When my mother asked me if I realized that her mother, Barb, beat her when she was a little girl, I was still a little girl, five, and the question seemed accusatory. It bowled me over and engulfed me with the force of a rogue wave breaking over the shore. I didn’t understand the power of it over my mother’s life at the time. I was more afraid of its consequences for me. My grim, kindergartener’s imagination began creating cartoonish pictures of my mother hinged at the waist, rear-end raised, eyes clenched, like Bugs Bunny awaiting a paddling. As my mother waited for the blow, I saw the wooden paddle, holes bored through it to give it extra bite like my teacher’s paddle, hover momentarily before my grandmother swung it with all her strength. I couldn’t conceive of my mother as a child, so she looked remarkably like me in my imagination. Barb grinned as she barked at my mother, dramatically and emphatically, “How could you do it? How could you do it?”

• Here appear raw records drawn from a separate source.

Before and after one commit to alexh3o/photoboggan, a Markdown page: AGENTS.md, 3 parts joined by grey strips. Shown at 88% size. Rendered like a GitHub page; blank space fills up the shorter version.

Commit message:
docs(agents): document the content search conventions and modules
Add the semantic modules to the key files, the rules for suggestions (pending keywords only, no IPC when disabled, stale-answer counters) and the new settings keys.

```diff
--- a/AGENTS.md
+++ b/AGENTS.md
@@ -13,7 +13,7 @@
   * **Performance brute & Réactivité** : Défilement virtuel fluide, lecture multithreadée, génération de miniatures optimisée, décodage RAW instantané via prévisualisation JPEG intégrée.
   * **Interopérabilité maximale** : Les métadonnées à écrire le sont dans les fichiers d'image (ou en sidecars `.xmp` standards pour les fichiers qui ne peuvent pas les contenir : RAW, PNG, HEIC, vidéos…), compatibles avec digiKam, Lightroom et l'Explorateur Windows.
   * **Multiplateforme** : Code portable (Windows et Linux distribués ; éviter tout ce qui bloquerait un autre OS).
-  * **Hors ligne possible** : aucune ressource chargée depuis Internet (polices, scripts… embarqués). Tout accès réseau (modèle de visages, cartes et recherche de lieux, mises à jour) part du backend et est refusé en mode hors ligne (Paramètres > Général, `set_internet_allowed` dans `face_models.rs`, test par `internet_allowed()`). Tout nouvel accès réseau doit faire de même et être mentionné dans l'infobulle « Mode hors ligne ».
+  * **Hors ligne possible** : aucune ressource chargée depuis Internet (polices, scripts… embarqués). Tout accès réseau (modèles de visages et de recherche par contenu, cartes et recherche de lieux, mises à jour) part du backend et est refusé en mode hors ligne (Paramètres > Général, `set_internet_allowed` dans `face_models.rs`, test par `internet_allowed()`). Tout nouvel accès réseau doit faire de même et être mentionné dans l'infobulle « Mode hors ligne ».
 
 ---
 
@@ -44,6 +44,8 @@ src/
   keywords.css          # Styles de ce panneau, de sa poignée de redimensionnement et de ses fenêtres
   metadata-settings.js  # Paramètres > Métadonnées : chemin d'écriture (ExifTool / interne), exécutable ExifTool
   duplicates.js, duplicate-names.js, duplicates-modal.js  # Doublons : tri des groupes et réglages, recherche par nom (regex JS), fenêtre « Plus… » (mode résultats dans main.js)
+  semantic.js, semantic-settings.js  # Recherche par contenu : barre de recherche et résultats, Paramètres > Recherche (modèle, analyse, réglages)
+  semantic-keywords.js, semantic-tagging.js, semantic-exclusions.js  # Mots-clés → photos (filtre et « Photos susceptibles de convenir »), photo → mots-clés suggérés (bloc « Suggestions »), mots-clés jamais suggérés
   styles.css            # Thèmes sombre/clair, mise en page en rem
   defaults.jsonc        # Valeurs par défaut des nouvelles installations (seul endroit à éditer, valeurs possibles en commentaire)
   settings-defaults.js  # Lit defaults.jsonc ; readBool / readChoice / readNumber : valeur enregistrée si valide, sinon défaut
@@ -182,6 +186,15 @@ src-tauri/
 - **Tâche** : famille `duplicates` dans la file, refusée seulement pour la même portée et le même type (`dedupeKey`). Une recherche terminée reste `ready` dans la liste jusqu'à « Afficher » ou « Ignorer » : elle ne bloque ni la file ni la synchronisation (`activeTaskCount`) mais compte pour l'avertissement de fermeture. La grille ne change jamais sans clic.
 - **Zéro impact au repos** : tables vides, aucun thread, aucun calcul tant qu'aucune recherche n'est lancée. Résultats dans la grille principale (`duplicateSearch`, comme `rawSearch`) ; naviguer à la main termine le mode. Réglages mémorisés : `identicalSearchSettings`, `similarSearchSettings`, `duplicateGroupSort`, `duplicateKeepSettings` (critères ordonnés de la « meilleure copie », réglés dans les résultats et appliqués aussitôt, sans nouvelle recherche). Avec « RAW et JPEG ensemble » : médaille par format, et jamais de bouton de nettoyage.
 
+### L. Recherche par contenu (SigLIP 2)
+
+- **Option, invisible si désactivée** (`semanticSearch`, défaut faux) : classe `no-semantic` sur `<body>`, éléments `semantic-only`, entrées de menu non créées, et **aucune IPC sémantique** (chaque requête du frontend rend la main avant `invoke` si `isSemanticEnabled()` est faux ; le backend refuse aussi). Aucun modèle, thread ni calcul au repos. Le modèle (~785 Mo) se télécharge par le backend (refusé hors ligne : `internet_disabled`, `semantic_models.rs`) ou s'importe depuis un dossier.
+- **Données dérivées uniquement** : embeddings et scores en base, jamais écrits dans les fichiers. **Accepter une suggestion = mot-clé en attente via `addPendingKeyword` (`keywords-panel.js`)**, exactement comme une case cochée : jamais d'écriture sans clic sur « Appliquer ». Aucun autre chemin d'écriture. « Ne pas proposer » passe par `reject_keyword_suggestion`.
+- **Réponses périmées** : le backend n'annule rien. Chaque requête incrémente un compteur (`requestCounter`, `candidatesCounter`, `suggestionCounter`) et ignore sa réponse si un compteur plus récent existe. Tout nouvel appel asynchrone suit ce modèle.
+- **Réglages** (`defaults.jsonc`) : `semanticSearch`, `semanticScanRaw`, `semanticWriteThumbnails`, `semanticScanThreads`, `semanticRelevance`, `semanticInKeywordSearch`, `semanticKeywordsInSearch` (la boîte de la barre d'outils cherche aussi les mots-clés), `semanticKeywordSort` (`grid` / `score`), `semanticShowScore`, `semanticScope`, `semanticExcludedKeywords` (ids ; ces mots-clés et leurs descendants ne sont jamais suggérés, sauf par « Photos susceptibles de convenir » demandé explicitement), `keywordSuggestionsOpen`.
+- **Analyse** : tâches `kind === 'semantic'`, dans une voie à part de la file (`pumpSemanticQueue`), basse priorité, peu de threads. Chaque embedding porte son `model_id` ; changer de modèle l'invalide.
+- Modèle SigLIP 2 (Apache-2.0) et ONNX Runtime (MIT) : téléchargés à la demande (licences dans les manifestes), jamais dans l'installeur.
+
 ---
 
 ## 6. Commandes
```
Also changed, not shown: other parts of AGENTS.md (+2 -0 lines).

My memory (Imagination?) fades into this: my grandmother and me, no taller than her hip, walking along the center of the hallway at my school, Forrest G. Hay Elementary, her high heels clacking on the floor tiles, her wide hips drenched in a knee-length black and gray plaid skirt. She filled the entire hallway, floor to ceiling, wall to wall. A slight smile lifted the corners of her lips, and like a ghost unaware of the pall it casts, she didn’t seem to notice me beside her. Her presence pushed me out to the wall. I was embarrassed by her nonchalance, her air of superiority, like she owned me, the school. I wanted to leave, pretend I wasn’t with her. I wanted my mother. She would know how to handle this woman.

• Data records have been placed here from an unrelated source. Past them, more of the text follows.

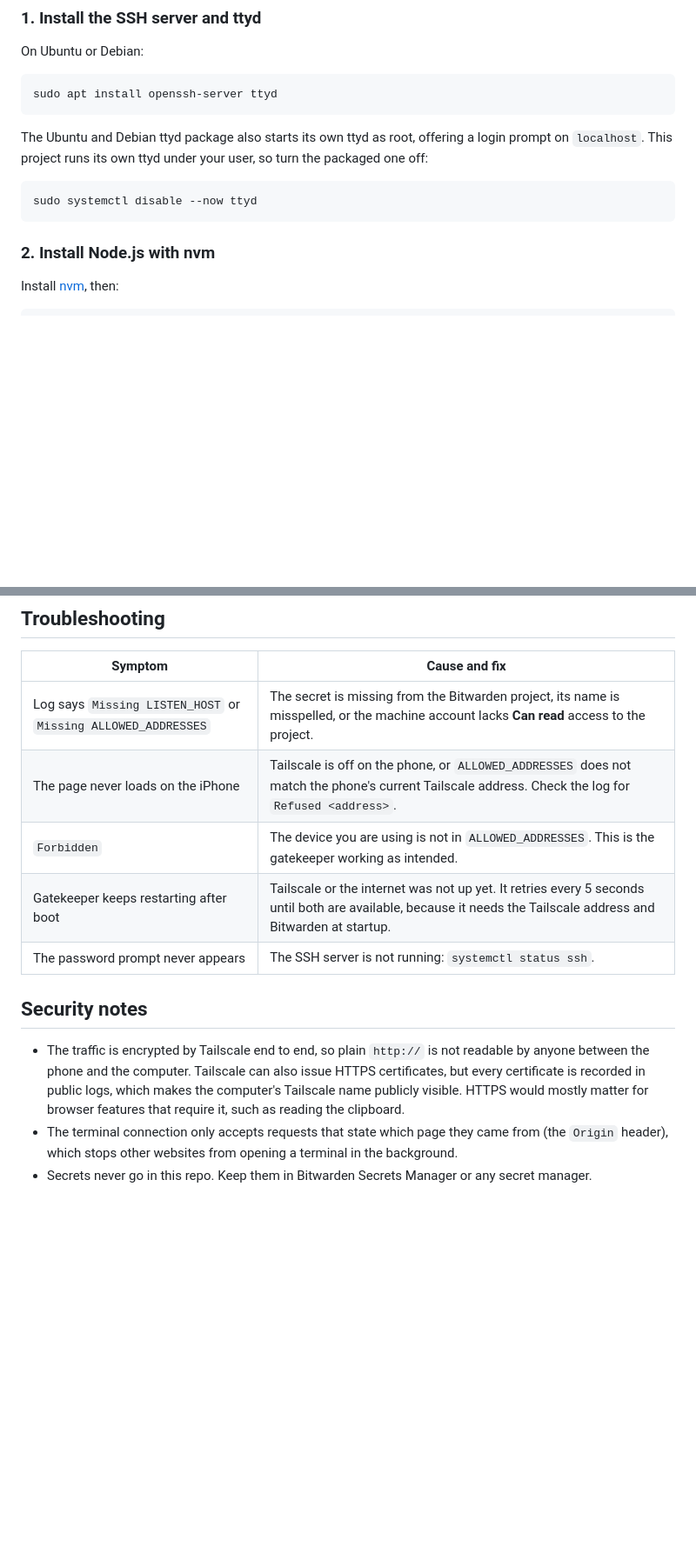
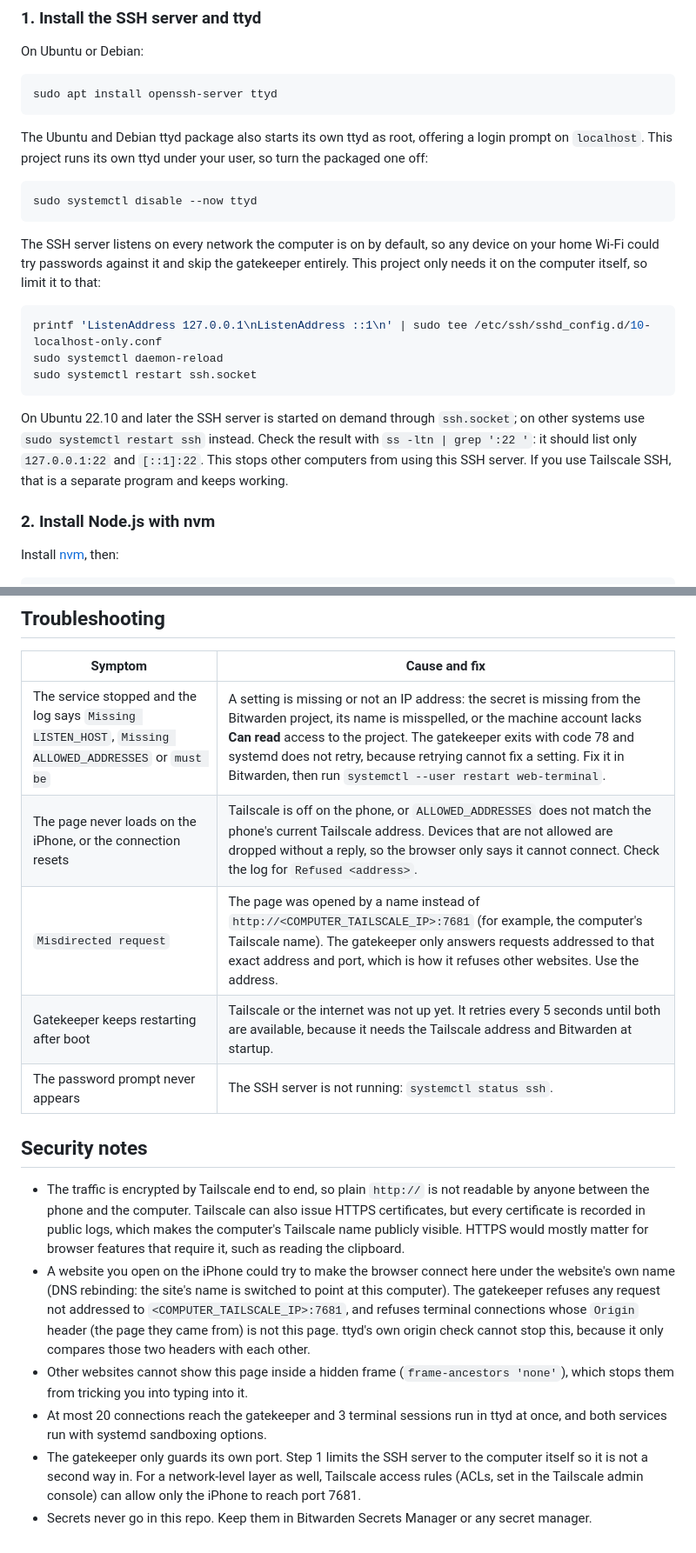
Before and after one commit to ruro122020/web-terminal, a Markdown page: README.md, 2 parts joined by grey strips. Shown at 87% size. Rendered like a GitHub page; blank space fills up the shorter version.

````diff
--- a/README.md
+++ b/README.md
@@ -50,6 +50,16 @@ The Ubuntu and Debian ttyd package also starts its own ttyd as root, offering a
 ```sh
 sudo systemctl disable --now ttyd
 ```
+
+The SSH server listens on every network the computer is on by default, so any device on your home Wi-Fi could try passwords against it and skip the gatekeeper entirely. This project only needs it on the computer itself, so limit it to that:
+
+```sh
+printf 'ListenAddress 127.0.0.1\nListenAddress ::1\n' | sudo tee /etc/ssh/sshd_config.d/10-localhost-only.conf
+sudo systemctl daemon-reload
+sudo systemctl restart ssh.socket
+```
+
+On Ubuntu 22.10 and later the SSH server is started on demand through `ssh.socket`; on other systems use `sudo systemctl restart ssh` instead. Check the result with `ss -ltn | grep ':22 '`: it should list only `127.0.0.1:22` and `[::1]:22`. This stops other computers from using this SSH server. If you use Tailscale SSH, that is a separate program and keeps working.
 
 ### 2. Install Node.js with nvm
 
@@ -195,14 +254,17 @@ journalctl --user -u web-terminal-ttyd -f   # ttyd
 
 | Symptom | Cause and fix |
 |---|---|
-| Log says `Missing LISTEN_HOST` or `Missing ALLOWED_ADDRESSES` | The secret is missing from the Bitwarden project, its name is misspelled, or the machine account lacks **Can read** access to the project. |
-| The page never loads on the iPhone | Tailscale is off on the phone, or `ALLOWED_ADDRESSES` does not match the phone's current Tailscale address. Check the log for `Refused <address>`. |
-| `Forbidden` | The device you are using is not in `ALLOWED_ADDRESSES`. This is the gatekeeper working as intended. |
+| The service stopped and the log says `Missing LISTEN_HOST`, `Missing ALLOWED_ADDRESSES` or `must be` | A setting is missing or not an IP address: the secret is missing from the Bitwarden project, its name is misspelled, or the machine account lacks **Can read** access to the project. The gatekeeper exits with code 78 and systemd does not retry, because retrying cannot fix a setting. Fix it in Bitwarden, then run `systemctl --user restart web-terminal`. |
+| The page never loads on the iPhone, or the connection resets | Tailscale is off on the phone, or `ALLOWED_ADDRESSES` does not match the phone's current Tailscale address. Devices that are not allowed are dropped without a reply, so the browser only says it cannot connect. Check the log for `Refused <address>`. |
+| `Misdirected request` | The page was opened by a name instead of `http://<COMPUTER_TAILSCALE_IP>:7681` (for example, the computer's Tailscale name). The gatekeeper only answers requests addressed to that exact address and port, which is how it refuses other websites. Use the address. |
 | Gatekeeper keeps restarting after boot | Tailscale or the internet was not up yet. It retries every 5 seconds until both are available, because it needs the Tailscale address and Bitwarden at startup. |
 | The password prompt never appears | The SSH server is not running: `systemctl status ssh`. |
 
 ## Security notes
 
 - The traffic is encrypted by Tailscale end to end, so plain `http://` is not readable by anyone between the phone and the computer. Tailscale can also issue HTTPS certificates, but every certificate is recorded in public logs, which makes the computer's Tailscale name publicly visible. HTTPS would mostly matter for browser features that require it, such as reading the clipboard.
-- The terminal connection only accepts requests that state which page they came from (the `Origin` header), which stops other websites from opening a terminal in the background.
+- A website you open on the iPhone could try to make the browser connect here under the website's own name (DNS rebinding: the site's name is switched to point at this computer). The gatekeeper refuses any request not addressed to `<COMPUTER_TAILSCALE_IP>:7681`, and refuses terminal connections whose `Origin` header (the page they came from) is not this page. ttyd's own origin check cannot stop this, because it only compares those two headers with each other.
+- Other websites cannot show this page inside a hidden frame (`frame-ancestors 'none'`), which stops them from tricking you into typing into it.
+- At most 20 connections reach the gatekeeper and 3 terminal sessions run in ttyd at once, and both services run with systemd sandboxing options.
+- The gatekeeper only guards its own port. Step 1 limits the SSH server to the computer itself so it is not a second way in. For a network-level layer as well, Tailscale access rules (ACLs, set in the Tailscale admin console) can allow only the iPhone to reach port 7681.
 - Secrets never go in this repo. Keep them in Bitwarden Secrets Manager or any secret manager.
````
Also changed, not shown: other parts of README.md (+50 -1 lines).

As I looked up at my grandmother, armed with the knowledge she’d beaten my little-girl mother, I seemed to see her for the first time. I tried to imagine what that little girl could have done to deserve her mother’s anger. It seemed impossible that my mother could do anything wrong. I saw the woman walking beside me swinging her fists at that little girl, pounding my mother’s head and shoulders, the smile never leaving my grandmother’s lips, her chest heaving from the effort. The clacking of Grandma’s heels sounded with each blow she landed. I saw Mom, crying, cowered beneath the pummeling, and she looked at me, implicated me: “Why didn’t she love me?”

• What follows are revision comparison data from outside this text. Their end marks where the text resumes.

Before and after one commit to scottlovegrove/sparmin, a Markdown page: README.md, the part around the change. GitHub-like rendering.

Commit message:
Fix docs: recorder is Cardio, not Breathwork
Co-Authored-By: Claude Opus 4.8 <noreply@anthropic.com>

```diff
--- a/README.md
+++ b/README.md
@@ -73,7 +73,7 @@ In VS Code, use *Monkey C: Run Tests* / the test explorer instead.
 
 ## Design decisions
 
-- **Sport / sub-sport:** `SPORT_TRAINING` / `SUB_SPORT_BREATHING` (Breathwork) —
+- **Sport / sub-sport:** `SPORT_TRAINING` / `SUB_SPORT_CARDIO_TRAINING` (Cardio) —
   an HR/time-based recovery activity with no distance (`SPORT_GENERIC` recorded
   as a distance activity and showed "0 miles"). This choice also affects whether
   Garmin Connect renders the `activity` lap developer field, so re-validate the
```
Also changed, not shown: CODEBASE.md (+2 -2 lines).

And then I was my mother, shielding myself from my grandmother’s blows. I tried to stand but my grandmother balled her fist and cold cocked my left cheek, knocking me to the floor. A red hot burst exploded there and throbbed against my skin. The blood, racing now because my heart was pounding, seemed to converge and pool on the apple of my cheek, swelling. Crouched on my knees, I touched the spot and looked up at Grandma, wordless, standing over me. “What’re you looking at?” She squared her shoulders for balance and kicked my left shoulder. I couldn’t catch myself. I tumbled over into a heap and pulled my legs to my chest as the side of my head bounced off the tiles. A starburst exploded before my eyes. My left cheek, the right side of my head, and my left shoulder, all on fire now, I realized I couldn’t lie or laugh or love, cry or beg my way out of this. I tucked my head between my arms, waiting for what came next, the way my mother probably had to.
And then it was over. I was walking beside my grandmother again, the same half smile tilting her lips, the same nonchalance swinging through her hips and shoulders as she strode along. And while I often found myself inexplicably afraid of her before, I knew then why she made me so uneasy. As I imagined her beating my mother and then beating me, I saw how explosive she was. She was a hand grenade, pin pulled, on the verge of detonation. Her only purpose seemed to be destruction.
In the hallway of Forrest G. Hay Elementary School, I realized I was staring at her as she pounded my mother and then me in my daydream. She saw me staring but instead of exploding, she smiled and asked what I was thinking.
“Nothing,” I said.